We have secret names and secret names for things sometimes. Neither is my first name actually "Kazim" nor my last name actually "Ali." Documents, legal instruments of a state which is man-made not intrinsic, do not tell the truth of our lives. Naming has more ancient roots, routes that lead us from truth to truth. Stein knew it, wanting to clean words of all their associations so they became viscerally real again. So does Orlando White, performing careful excavation on language and letters and the physical body as he does in Bone Light.
In the opening prose piece "To See Letters" White describes how language, the actual letters of the alphabet became physical to him through his first experiences learning how to spell, how to write with pencil on paper. As opposed to his mother, who allows young Orlando to circle random letters in her word search puzzles, the stepfather calls the young boy by his middle name and actually strikes him in frustration and anger when the child does not learn: "When David hit me in the head, I saw stars in the shape of the Alphabet." These letters, born from violence continue to have actual plastic and physical existence in the book of poems that follows.
Skull.

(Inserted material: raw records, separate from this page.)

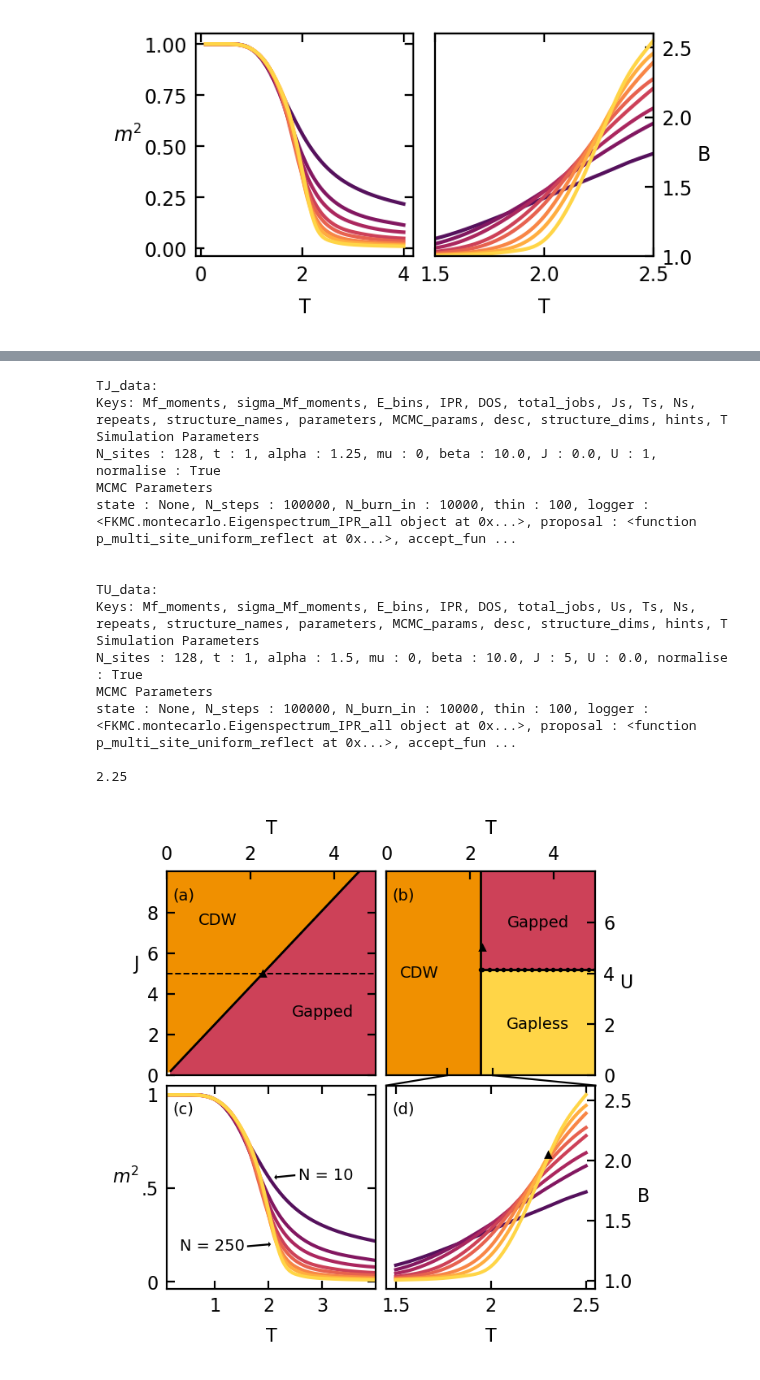
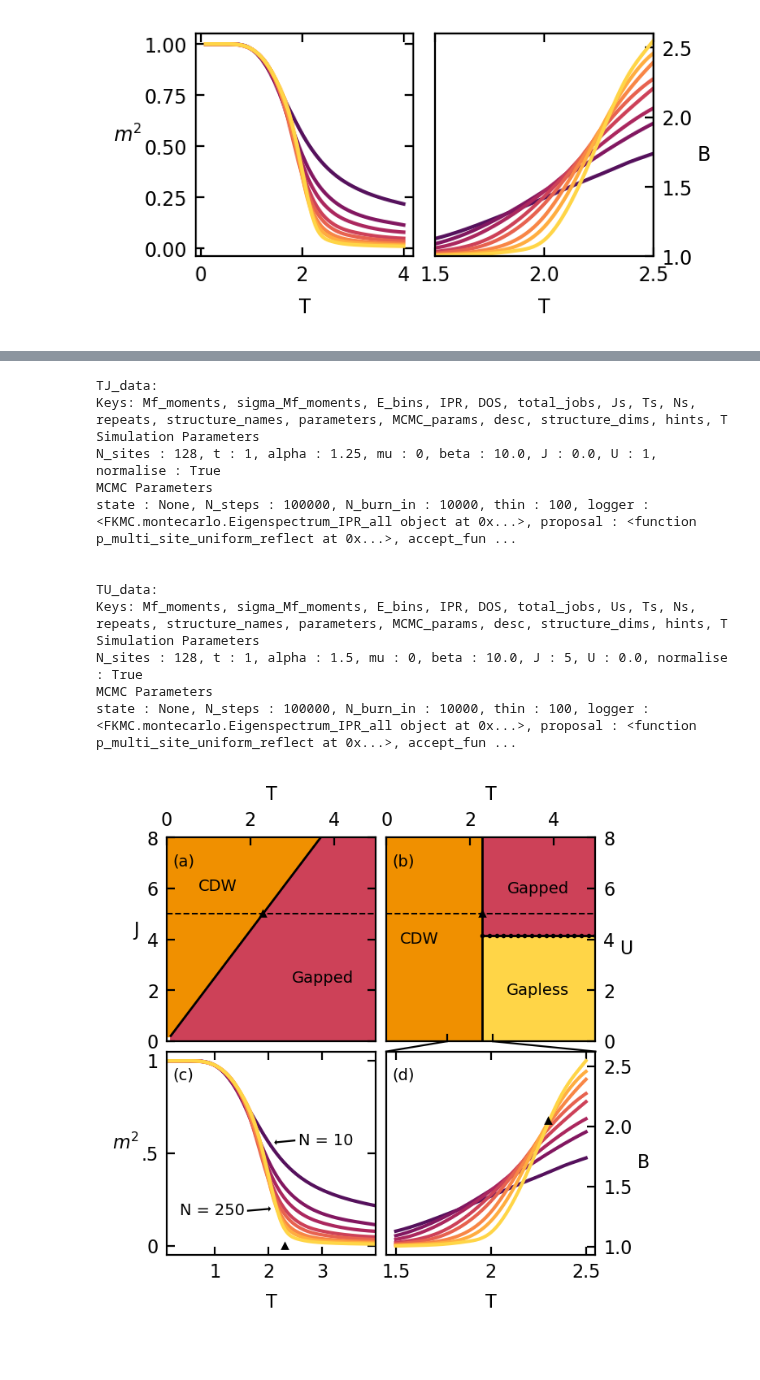
Before and after one commit to TomHodson/FKMC, a Jupyter notebook: notebooks/short_paper_figure_code/final_figures.ipynb, the cells around one changed output, grey strips where cells are left out. Saved outputs shown, nothing was run; the diff lists cells and outputs as text; code cells hidden in the pictures.

```diff
--- a/notebooks/short_paper_figure_code/final_figures.ipynb
+++ b/notebooks/short_paper_figure_code/final_figures.ipynb
@@ -257,6 +350,8 @@ gapless_color = colors[-1]
 #gapless_color = '#ea623b' #half way between cdw orange and colors[3]
 
 cdw_gapped_midpoint = np.mean([cdw_color, gapped_color], axis = 0)
+
+Tc = 2.25
 
 def TJ_phase_diagram_T(ax):
     with open(data_location / 'TJ_phase_data.pickle', 'rb') as file:
@@ -318,9 +413,6 @@ def TU_phase_diagram_T(ax):
     #Y =  M2
     #pcol = ax.pcolormesh(TU_data.Ts, TU_data.Us, Y.T, cmap=cmap, norm = norm, shading = 'gouraud', rasterized = True, linewidth = 0)
 
-    Tc = 2.25
-    print(Tc)
-
     #
     #norm = mpl.colors.Normalize(vmin=0, vmax=0.1)
     #colors = [(1,1,1,0), gapless_color]
@@ -328,12 +420,12 @@ def TU_phase_diagram_T(ax):
     #pcol = ax.pcolormesh(TU_data.Ts, TU_data.Us, gapped_gapless_line.percent_low_E_states , cmap = cmap, shading = 'gouraud', rasterized = True, linewidth = 0)
 
     #### Critical Lines ################
-    ix = gapped_gapless_line.T > Tc
+    ix = gapped_gapless_line.T > p.Tc
     gapped_gapless_line.U = np.concatenate([[gapped_gapless_line.U[~ix][-1]], gapped_gapless_line.U[ix]])
-    gapped_gapless_line.T = np.concatenate([[Tc,], gapped_gapless_line.T[ix]])
+    gapped_gapless_line.T = np.concatenate([[p.Tc,], gapped_gapless_line.T[ix]])
 
     ax.plot(gapped_gapless_line.T, gapped_gapless_line.U, color = 'black', marker = '.', markersize = 2, linewidth = 1)
-    ax.plot(Tc*np.ones_like(TU_data.Us), TU_data.Us,  color = 'black', marker = '.', markersize = 0, linewidth = 1)
+    ax.plot(p.Tc*np.ones_like(TU_data.Us), TU_data.Us,  color = 'black', marker = '.', markersize = 0, linewidth = 1)
 
     ax.fill_between(gapped_gapless_line.T, gapped_gapless_line.U, color = gapless_color)
     ax.fill_between(gapped_gapless_line.T, y1 = gapped_gapless_line.U, y2 = 8, color = gapped_color)
@@ -358,6 +450,9 @@ def TU_phase_diagram_T(ax):
 f, axes = plt.subplots(2,2, gridspec_kw = dict(wspace = 0.05, hspace = 0.05))
 axes = axes.flatten()
 
+#the point at the binder crossing
+p = Munch(Tc = 2.3, m2 = 0.7, B = 2.05, J = 5, U = 5)
+
 TJax = axes[0]
 TUax = axes[1]
 m2ax = axes[2]
@@ -370,10 +465,10 @@ TU_phase_diagram_T(TUax)
 binder(binderax)
 orderparam(m2ax)
 
-#the point at the binder crossing
-p = Munch(Tc = 2.3, m2 = 0.7, B = 2.05, J = 5, U = 5)
+## the triangular critical point marker
 m = Munch(marker = '^', markersize = 2, color = 'black')
 binderax.plot([p.Tc,], [p.B,], **m)
+m2ax.plot([p.Tc,], [0,], **m)
 TJax.plot([p.Tc,], [p.J,], **m)
 TUax.plot([p.Tc,], [p.U,], **m)
 
@@ -420,6 +515,7 @@ for letter, ax, c in zip('abcdef...', axes.flatten(), 'kkkk'):
 
 
 TJax.hlines(y = 5, xmin = 0, xmax = 5, linestyle = 'dashed', linewidth = 0.7)
+TUax.hlines(y = 5, xmin = 0, xmax = 5, linestyle = 'dashed', linewidth = 0.7)
 
 #the binder plot
 binderax.set(xticks = [1.5, 2, 2.5],
@@ -430,11 +526,13 @@ binderax.set(xticks = [1.5, 2, 2.5],
 TJax.set(xlim = (0,5),
             xticks = [0,2,4],
             yticks = [0, 2, 4, 6, 8],
+            ylim = (0,8),
             )
 
 TUax.set(xlim = (0,5),
             xticks = [0,2,4],
-            yticks = [0, 2, 4, 6],
+            yticks = [0, 2, 4, 6, 8],
+            ylim = (0,8),
             )
 
 #work in figure coords where (0,0) is bottom left and (1,1) top right
@@ -450,36 +548,34 @@ def datacoords_to_fig(ax, point):
 
 import matplotlib.lines as lines
 
 lineargs = dict(
     linewidth=0.8, linestyle=None, color='k', transform = f.transFigure,
 )
 
 for xval in binderax.get_xlim():
     (x0, _) = datacoords_to_fig(binderax, (xval, dont_care))
     (x1, _) = datacoords_to_fig(TUax, (xval, dont_care))
     f.add_artist(lines.Line2D([x0, x1], [y0, y1], **lineargs,))
     f.add_artist(lines.Line2D([x1, x1], [y1, y2], **lineargs,))
 
 f.set_size_inches(columnwidth, columnwidth)
 f.savefig(figure_location / 'phase_diagram2.eps', bbox_inches='tight')
 # %% [output]
 TJ_data:
 Keys: Mf_moments, sigma_Mf_moments, E_bins, IPR, DOS, total_jobs, Js, Ts, Ns, repeats, structure_names, parameters, MCMC_params, desc, structure_dims, hints, T
 Simulation Parameters
 N_sites : 128, t : 1, alpha : 1.25, mu : 0, beta : 10.0, J : 0.0, U : 1, normalise : True
 MCMC Parameters
 state : None, N_steps : 100000, N_burn_in : 10000, thin : 100, logger : <FKMC.montecarlo.Eigenspectrum_IPR_all object at 0x...>, proposal : <function p_multi_site_uniform_reflect at 0x...>, accept_fun ...
 
 
 TU_data:
 Keys: Mf_moments, sigma_Mf_moments, E_bins, IPR, DOS, total_jobs, Us, Ts, Ns, repeats, structure_names, parameters, MCMC_params, desc, structure_dims, hints, T
 Simulation Parameters
 N_sites : 128, t : 1, alpha : 1.5, mu : 0, beta : 10.0, J : 5, U : 0.0, normalise : True
 MCMC Parameters
 state : None, N_steps : 100000, N_burn_in : 10000, thin : 100, logger : <FKMC.montecarlo.Eigenspectrum_IPR_all object at 0x...>, proposal : <function p_multi_site_uniform_reflect at 0x...>, accept_fun ...
-
-2.25
-[figure, old version]
+[figure, new version]
 # %%
 with open(data_location / f'local_runs_processed_smoothed_june2.pickle', 'rb') as f:
     # Pickle the 'data' dictionary using the highest protocol available.
```
Also changed, not shown: parts of 11 cells of this notebook, 5 other files.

Ink. Zero. Bone. Calcium. Skeleton. Paper. Period. Letter. Teeth. Bleach. Skin. Comma. Pen. Fingerprint. Rib. Noun. Socket. Milk.
Write. Dip. Press. Smear. Dissolve. Erase. Shake. Evaporate. Boil. Condense. Place. Suck. Pour. Fade.
Nouns and verbs and recur and weave themselves through this series of poems. It doesn't feel like a book length poem because the formal strategies and physical textures of the poems are so radically different from one another—formal couplets, fractured stanzas, open field composition—neither does it really feel like a "poetic sequence" because the emotional reach of the various poems, within their narrow and constrained vocabulary, is similarly diverse; some are stark and oracular, others funny, sly, wry. It is as if White is continuously evoking language as a living human object, like the text that flies free of books, soaking, caressing, or throttling the readers around it.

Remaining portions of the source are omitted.